## What is expected:
Using the data below, return every line that holds the word "CollectResultsAsync".

-- Records provided follows --

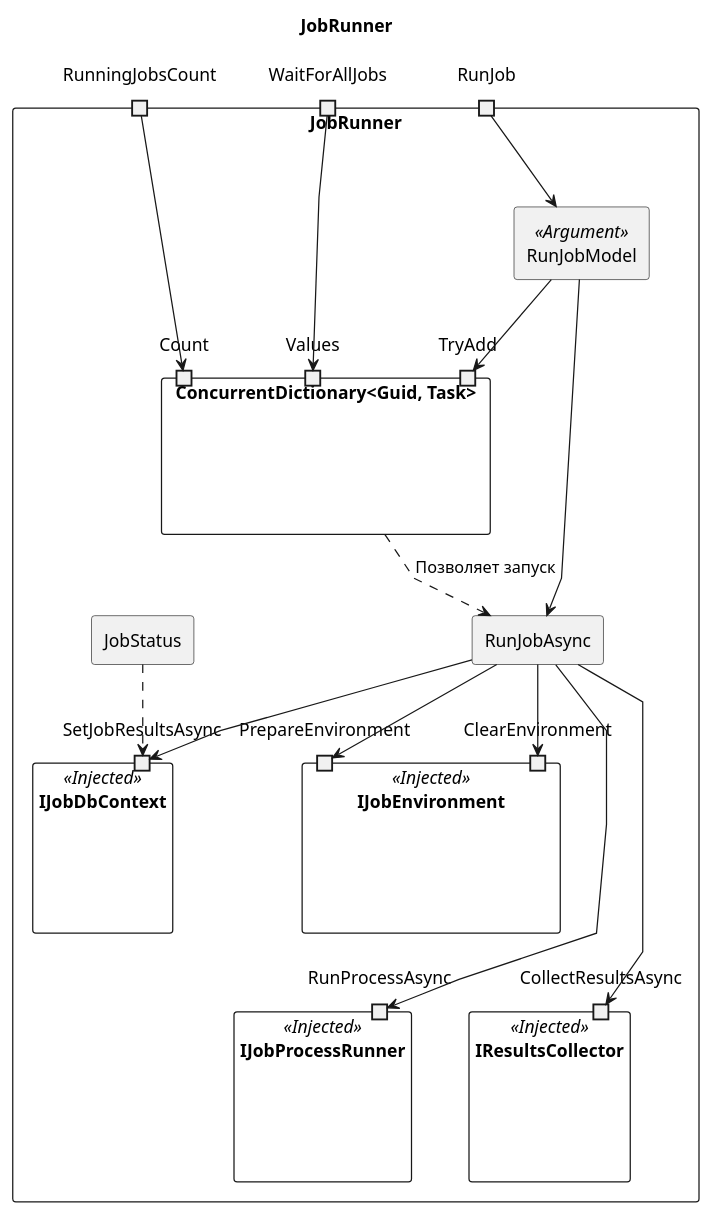
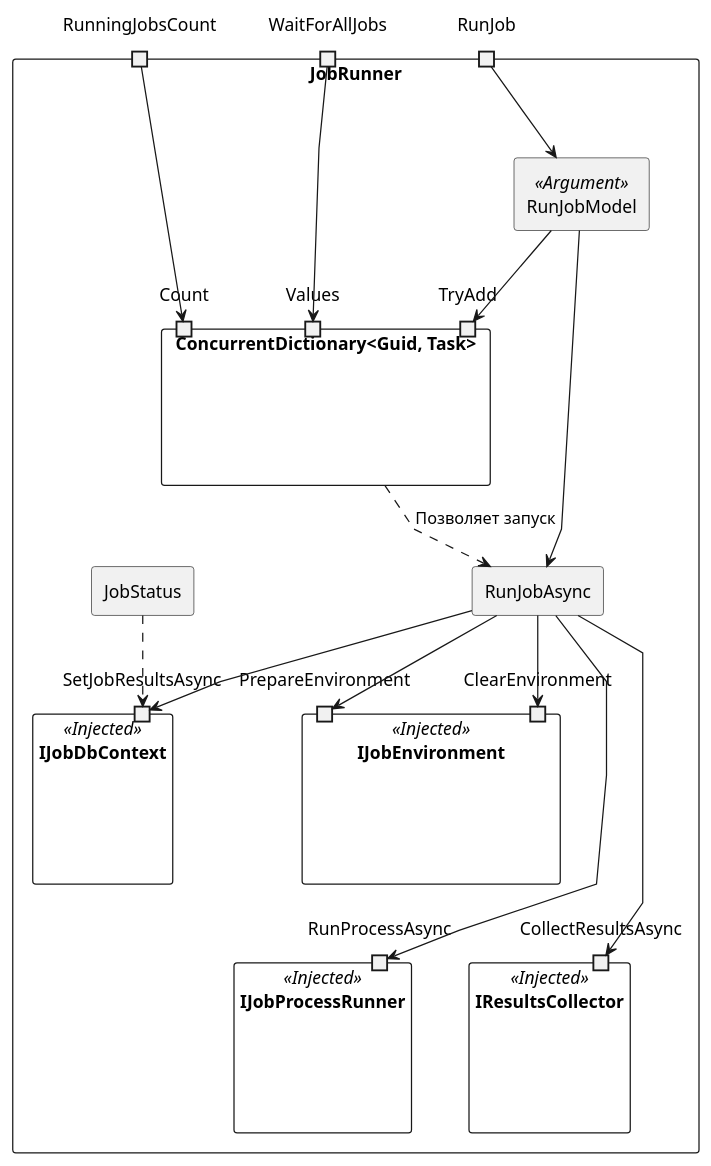
One commit to mrypdm/JobSystem changed the second of 7 diagrams in docs/diagrams/structure/Job.Worker.puml. Above: the diagram before and after it, drawn with PlantUML. The commit also changed other lines of this file and 8 other files, not shown here.

```diff
--- a/docs/diagrams/structure/Job.Worker.puml
+++ b/docs/diagrams/structure/Job.Worker.puml
@@ -74,54 +72,52 @@
 @startuml JobRunner
 skinparam componentStyle rectangle
 skinparam linetype polyline
-
-title JobRunner
 
 component JobRunner {
     component IJobDbContext << Injected >> as jobDbContext {
         portin SetJobResultsAsync
     }
 
     component IJobEnvironment << Injected >> as jobEnvironment {
         portin PrepareEnvironment
         portin ClearEnvironment
     }
 
     component IJobProcessRunner << Injected >> as jobProcessRunner {
         portin RunProcessAsync
     }
 
     component IResultsCollector << Injected >> as jobResultsCollector {
         portin CollectResultsAsync
     }
 
     component "ConcurrentDictionary<Guid, Task>" as jobs {
         portin Count
         portin Values
         portin TryAdd
     }
 
     [RunJobAsync]
 
     portin RunningJobsCount
     RunningJobsCount --> Count
 
     portin WaitForAllJobs
     WaitForAllJobs --> Values
 
     portin RunJob
     [RunJobModel] << Argument >>
     RunJob --> RunJobModel
     RunJobModel --> TryAdd
     RunJobModel --> RunJobAsync
     jobs ..> RunJobAsync : Позволяет запуск
 
     RunJobAsync --> PrepareEnvironment
     RunJobAsync --> ClearEnvironment
     RunJobAsync ----> RunProcessAsync
     RunJobAsync ----> CollectResultsAsync
     RunJobAsync --> SetJobResultsAsync
     [JobStatus] ..> SetJobResultsAsync
 }
 
 @enduml
```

-- Records provided concluded --

## Response:
         portin CollectResultsAsync
     RunJobAsync ----> CollectResultsAsync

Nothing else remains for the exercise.